---- Information provided
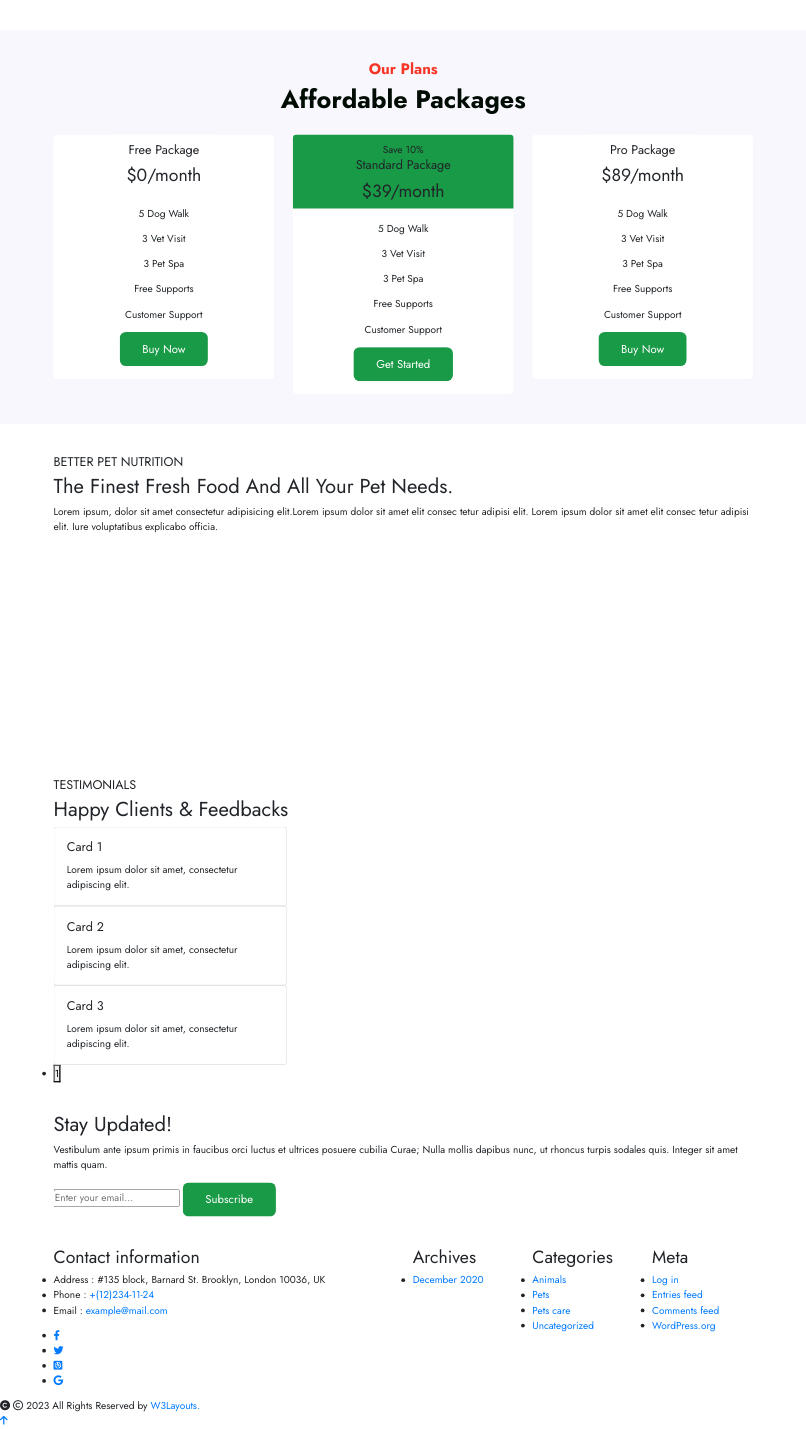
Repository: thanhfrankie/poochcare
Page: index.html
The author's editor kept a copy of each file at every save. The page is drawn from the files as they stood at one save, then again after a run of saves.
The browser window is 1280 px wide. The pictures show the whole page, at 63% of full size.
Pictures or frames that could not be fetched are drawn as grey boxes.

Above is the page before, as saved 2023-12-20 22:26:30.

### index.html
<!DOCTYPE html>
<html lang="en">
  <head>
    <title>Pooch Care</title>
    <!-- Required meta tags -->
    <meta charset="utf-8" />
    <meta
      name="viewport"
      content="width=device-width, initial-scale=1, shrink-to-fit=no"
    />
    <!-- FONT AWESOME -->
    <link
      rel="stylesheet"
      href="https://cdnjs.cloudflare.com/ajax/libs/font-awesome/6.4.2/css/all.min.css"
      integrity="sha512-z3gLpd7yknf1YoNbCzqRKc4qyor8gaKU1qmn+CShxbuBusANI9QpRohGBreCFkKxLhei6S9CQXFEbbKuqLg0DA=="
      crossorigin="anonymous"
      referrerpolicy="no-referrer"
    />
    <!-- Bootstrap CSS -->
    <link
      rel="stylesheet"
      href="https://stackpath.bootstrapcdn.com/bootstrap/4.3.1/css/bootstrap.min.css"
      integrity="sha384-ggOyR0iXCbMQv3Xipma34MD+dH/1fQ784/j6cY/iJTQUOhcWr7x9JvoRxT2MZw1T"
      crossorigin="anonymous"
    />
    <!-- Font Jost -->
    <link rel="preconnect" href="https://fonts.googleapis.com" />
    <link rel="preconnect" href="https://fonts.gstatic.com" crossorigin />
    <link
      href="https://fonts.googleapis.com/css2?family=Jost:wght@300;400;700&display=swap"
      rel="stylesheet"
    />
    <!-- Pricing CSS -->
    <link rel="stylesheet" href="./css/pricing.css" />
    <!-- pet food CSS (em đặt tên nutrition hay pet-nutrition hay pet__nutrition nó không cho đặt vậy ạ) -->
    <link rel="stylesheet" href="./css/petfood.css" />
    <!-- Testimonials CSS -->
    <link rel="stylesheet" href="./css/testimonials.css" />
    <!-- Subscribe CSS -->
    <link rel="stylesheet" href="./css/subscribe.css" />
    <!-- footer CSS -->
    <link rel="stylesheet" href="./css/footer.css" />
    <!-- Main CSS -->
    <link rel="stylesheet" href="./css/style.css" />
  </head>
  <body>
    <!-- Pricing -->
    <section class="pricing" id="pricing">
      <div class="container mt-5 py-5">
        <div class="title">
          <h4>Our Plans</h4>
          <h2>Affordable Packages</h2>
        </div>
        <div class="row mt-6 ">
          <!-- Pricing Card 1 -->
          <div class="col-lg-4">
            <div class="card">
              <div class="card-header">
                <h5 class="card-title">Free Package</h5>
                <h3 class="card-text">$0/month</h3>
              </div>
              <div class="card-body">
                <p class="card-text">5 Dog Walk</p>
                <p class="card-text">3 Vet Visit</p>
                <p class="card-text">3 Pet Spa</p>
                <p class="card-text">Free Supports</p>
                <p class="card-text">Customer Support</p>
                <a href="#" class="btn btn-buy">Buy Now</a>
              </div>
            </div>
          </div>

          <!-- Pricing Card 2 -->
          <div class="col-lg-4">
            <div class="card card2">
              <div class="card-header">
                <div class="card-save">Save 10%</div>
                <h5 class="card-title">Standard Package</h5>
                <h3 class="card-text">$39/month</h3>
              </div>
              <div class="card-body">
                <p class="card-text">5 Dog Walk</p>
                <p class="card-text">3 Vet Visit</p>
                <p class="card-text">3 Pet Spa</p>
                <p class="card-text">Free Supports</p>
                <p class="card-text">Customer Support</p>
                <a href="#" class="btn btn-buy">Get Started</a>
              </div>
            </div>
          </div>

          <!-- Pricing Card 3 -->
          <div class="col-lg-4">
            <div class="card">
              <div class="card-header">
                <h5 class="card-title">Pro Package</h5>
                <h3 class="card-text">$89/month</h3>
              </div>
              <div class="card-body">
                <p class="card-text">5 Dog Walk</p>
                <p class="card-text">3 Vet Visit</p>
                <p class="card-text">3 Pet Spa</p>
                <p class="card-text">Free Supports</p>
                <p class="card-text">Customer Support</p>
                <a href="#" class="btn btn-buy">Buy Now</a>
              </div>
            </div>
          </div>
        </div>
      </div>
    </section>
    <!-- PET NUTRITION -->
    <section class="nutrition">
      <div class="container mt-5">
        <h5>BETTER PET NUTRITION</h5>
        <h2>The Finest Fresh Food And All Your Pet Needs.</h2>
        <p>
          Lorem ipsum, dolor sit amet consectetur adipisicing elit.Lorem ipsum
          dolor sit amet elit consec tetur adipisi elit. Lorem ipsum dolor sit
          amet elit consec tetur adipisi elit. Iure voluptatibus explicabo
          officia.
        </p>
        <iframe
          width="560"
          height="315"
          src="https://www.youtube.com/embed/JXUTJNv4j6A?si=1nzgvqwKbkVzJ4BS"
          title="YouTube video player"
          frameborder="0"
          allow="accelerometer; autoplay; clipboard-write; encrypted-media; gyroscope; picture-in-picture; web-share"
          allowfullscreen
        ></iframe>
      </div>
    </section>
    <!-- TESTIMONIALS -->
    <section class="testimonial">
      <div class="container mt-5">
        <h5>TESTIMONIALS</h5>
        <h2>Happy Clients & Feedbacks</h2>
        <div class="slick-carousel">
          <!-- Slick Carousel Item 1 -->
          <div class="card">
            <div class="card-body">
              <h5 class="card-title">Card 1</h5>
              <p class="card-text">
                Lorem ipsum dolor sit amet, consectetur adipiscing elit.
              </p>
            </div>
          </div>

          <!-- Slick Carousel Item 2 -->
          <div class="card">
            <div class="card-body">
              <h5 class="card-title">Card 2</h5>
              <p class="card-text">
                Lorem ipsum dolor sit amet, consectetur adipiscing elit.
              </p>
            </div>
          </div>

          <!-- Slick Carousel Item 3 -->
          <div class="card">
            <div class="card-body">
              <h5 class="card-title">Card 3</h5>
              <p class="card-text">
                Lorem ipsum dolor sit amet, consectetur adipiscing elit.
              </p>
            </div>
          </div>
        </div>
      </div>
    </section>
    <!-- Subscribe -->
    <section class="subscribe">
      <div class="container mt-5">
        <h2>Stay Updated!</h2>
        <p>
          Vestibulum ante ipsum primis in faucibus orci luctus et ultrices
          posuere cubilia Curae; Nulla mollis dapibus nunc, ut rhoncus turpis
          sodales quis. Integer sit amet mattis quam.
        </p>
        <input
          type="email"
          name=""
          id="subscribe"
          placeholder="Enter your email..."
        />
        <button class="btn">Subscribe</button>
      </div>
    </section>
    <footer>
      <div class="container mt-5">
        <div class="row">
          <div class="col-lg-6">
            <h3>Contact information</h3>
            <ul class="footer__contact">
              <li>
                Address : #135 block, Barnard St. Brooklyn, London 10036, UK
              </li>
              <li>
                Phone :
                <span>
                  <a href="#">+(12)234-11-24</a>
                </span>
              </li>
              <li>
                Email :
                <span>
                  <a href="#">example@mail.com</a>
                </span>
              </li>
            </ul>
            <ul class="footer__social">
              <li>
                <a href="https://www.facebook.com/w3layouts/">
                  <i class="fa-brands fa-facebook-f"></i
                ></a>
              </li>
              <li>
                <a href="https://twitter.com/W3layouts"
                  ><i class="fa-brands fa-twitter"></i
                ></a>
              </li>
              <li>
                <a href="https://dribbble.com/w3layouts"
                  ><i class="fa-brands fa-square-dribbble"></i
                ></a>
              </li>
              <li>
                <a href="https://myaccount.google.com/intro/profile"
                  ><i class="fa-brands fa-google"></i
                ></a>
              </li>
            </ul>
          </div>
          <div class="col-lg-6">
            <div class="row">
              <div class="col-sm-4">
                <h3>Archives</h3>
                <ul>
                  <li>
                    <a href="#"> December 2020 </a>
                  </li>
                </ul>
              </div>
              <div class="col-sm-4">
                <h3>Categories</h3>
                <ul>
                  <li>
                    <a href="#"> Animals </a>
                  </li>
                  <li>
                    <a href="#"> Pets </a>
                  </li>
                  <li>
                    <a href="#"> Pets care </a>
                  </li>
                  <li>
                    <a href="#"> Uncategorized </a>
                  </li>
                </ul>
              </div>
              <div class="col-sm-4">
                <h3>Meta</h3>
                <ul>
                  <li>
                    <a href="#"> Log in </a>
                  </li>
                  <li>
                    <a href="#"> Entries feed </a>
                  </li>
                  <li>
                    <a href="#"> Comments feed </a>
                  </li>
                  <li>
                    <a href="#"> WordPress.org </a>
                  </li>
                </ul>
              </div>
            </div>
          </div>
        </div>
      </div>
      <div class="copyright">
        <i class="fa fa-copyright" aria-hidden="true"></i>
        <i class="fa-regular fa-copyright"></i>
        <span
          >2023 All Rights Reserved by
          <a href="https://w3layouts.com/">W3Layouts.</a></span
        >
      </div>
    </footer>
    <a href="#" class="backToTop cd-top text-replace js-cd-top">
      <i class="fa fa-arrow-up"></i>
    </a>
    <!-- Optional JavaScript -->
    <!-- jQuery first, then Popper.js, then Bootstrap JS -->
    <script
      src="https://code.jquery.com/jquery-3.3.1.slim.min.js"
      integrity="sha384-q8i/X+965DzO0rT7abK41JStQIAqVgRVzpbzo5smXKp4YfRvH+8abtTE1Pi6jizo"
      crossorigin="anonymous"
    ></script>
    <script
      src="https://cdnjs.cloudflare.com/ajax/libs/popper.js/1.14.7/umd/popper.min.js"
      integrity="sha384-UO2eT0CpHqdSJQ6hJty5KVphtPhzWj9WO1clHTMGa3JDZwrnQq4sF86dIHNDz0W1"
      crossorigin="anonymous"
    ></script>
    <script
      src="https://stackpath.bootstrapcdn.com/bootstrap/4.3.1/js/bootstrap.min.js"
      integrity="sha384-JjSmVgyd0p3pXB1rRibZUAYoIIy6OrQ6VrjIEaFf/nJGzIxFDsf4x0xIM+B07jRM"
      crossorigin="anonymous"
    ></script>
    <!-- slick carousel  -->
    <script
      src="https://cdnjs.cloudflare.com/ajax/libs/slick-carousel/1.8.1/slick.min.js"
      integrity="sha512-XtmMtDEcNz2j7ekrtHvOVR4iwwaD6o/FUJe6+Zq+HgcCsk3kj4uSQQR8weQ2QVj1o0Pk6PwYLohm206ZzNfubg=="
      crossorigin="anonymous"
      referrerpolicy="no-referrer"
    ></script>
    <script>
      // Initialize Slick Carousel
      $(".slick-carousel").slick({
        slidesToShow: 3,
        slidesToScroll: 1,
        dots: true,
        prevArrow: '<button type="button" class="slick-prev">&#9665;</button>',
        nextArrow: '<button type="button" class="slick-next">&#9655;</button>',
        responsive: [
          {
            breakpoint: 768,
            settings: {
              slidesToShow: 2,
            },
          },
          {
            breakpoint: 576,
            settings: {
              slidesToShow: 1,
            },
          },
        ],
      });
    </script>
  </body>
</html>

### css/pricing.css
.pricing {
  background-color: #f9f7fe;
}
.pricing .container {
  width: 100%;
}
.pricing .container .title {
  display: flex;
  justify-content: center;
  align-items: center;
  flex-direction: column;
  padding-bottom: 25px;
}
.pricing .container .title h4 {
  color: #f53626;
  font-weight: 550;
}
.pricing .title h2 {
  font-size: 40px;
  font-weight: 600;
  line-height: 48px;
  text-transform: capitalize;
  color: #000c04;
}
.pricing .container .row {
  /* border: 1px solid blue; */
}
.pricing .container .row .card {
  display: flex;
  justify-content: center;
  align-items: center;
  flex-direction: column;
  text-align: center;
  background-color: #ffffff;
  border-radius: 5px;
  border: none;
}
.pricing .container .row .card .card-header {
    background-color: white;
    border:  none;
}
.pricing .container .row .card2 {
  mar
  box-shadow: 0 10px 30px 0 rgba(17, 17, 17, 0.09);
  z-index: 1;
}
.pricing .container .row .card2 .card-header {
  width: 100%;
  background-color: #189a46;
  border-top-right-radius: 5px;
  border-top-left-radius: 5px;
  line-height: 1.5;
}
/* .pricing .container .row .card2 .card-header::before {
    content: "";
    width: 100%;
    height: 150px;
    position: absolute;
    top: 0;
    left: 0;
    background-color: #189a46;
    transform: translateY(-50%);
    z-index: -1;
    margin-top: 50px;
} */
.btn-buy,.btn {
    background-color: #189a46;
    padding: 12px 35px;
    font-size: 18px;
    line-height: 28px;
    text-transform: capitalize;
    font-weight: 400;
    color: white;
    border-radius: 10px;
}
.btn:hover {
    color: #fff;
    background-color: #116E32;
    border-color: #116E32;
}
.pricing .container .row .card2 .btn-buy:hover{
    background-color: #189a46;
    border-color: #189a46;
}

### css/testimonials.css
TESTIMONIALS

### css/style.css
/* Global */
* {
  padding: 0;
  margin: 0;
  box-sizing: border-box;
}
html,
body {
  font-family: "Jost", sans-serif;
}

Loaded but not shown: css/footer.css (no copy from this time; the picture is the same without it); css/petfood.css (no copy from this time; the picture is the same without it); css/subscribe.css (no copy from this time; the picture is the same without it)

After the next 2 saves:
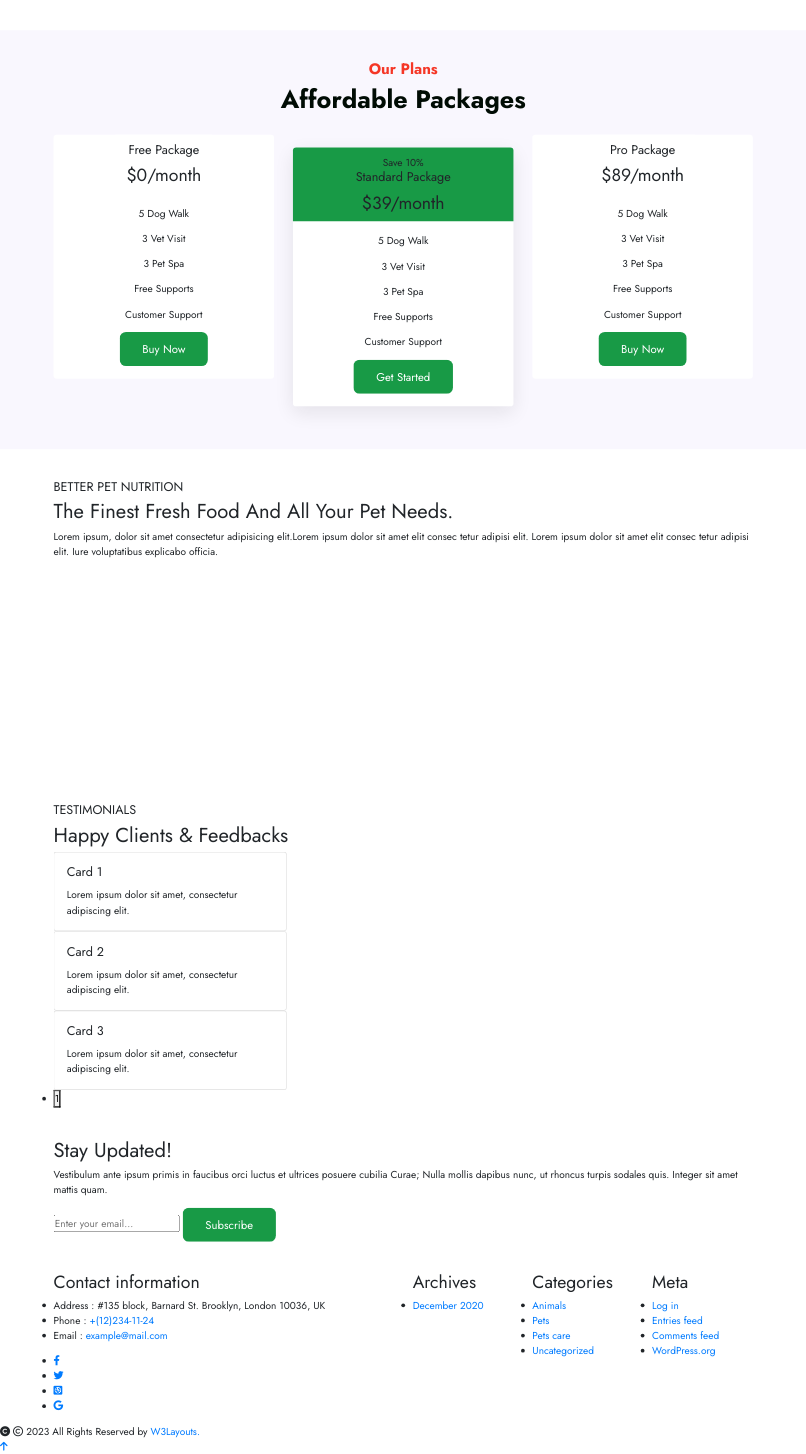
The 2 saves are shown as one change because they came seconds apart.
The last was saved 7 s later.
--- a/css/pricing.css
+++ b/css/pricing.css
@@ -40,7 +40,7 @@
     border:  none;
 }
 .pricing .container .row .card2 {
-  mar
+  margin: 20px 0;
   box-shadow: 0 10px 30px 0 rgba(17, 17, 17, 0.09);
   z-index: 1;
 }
--------
- Required action
Copy out every line of the material above that contains the string "content".

- Exercise output
      content="width=device-width, initial-scale=1, shrink-to-fit=no"
  justify-content: center;
  justify-content: center;
    content: "";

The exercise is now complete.